What to produce »
Output all of the records exactly as written.

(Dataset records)
+-------+
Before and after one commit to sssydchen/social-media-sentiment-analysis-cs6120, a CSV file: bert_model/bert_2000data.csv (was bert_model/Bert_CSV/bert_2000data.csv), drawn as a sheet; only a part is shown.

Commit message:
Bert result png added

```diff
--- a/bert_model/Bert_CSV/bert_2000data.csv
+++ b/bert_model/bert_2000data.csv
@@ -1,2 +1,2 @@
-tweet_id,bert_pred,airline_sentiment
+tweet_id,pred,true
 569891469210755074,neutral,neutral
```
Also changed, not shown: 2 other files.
+-------+
Result of this exercise »
Before and after one commit to sssydchen/social-media-sentiment-analysis-cs6120, a CSV file: bert_model/bert_2000data.csv (was bert_model/Bert_CSV/bert_2000data.csv), drawn as a sheet; only a part is shown.

Commit message:
Bert result png added

```diff
--- a/bert_model/Bert_CSV/bert_2000data.csv
+++ b/bert_model/bert_2000data.csv
@@ -1,2 +1,2 @@
-tweet_id,bert_pred,airline_sentiment
+tweet_id,pred,true
 569891469210755074,neutral,neutral
```
Also changed, not shown: 2 other files.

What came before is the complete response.